=== Section Start ===

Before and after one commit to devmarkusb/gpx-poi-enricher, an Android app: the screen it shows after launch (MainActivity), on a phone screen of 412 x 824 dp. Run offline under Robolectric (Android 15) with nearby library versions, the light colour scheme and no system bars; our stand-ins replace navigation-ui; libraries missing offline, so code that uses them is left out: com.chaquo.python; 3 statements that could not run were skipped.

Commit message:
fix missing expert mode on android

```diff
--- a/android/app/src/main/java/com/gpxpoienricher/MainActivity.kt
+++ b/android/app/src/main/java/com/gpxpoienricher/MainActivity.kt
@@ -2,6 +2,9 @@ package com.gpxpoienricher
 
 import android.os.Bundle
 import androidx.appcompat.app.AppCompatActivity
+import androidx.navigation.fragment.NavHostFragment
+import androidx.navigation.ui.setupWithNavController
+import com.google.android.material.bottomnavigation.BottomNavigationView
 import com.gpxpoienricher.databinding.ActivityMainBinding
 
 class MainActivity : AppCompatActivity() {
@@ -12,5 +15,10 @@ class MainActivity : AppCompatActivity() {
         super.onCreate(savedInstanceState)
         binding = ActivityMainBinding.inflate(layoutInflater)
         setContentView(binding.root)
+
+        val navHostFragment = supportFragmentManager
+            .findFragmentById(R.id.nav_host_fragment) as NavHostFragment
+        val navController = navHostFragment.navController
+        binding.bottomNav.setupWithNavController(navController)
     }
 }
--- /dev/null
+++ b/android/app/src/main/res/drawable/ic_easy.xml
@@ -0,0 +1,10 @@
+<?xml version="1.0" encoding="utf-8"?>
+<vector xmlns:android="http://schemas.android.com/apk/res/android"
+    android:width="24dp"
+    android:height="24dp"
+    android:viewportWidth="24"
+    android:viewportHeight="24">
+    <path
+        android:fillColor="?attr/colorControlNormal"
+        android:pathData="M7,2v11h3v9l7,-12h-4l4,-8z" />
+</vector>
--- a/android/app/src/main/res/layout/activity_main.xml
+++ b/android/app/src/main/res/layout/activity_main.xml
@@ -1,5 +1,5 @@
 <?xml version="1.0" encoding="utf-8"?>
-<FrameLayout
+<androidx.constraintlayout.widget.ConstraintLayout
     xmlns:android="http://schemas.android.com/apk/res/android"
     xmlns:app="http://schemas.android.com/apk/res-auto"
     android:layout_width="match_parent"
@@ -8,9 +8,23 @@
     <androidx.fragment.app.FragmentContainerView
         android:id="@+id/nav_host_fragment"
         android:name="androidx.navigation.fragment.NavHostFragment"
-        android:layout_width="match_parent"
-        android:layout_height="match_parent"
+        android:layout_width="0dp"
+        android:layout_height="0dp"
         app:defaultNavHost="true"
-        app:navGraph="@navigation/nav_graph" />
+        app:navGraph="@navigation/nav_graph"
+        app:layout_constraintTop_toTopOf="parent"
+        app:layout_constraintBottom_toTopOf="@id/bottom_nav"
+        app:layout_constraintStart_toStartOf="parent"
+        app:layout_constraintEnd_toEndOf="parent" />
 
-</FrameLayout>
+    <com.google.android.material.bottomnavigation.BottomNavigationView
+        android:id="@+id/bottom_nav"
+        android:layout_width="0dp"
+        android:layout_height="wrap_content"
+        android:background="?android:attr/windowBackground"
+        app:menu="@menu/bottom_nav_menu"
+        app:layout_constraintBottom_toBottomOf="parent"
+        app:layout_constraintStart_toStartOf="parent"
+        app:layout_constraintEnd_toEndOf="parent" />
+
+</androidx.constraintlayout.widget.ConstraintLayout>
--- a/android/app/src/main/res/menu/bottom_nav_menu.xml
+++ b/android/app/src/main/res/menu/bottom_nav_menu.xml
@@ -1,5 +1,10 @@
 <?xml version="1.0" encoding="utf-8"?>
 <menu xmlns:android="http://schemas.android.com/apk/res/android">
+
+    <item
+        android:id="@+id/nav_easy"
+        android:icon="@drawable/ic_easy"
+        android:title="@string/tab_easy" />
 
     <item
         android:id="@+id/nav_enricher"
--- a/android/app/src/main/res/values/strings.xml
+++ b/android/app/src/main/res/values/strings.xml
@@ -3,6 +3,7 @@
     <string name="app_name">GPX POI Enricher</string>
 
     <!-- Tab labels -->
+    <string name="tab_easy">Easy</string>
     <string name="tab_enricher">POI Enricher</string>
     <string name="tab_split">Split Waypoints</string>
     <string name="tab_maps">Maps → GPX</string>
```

=== Section End ===

#### What to work on:
Among the entries, work out how many lines include the word "AppCompatActivity". Answer with that number only.

#### Your response:
3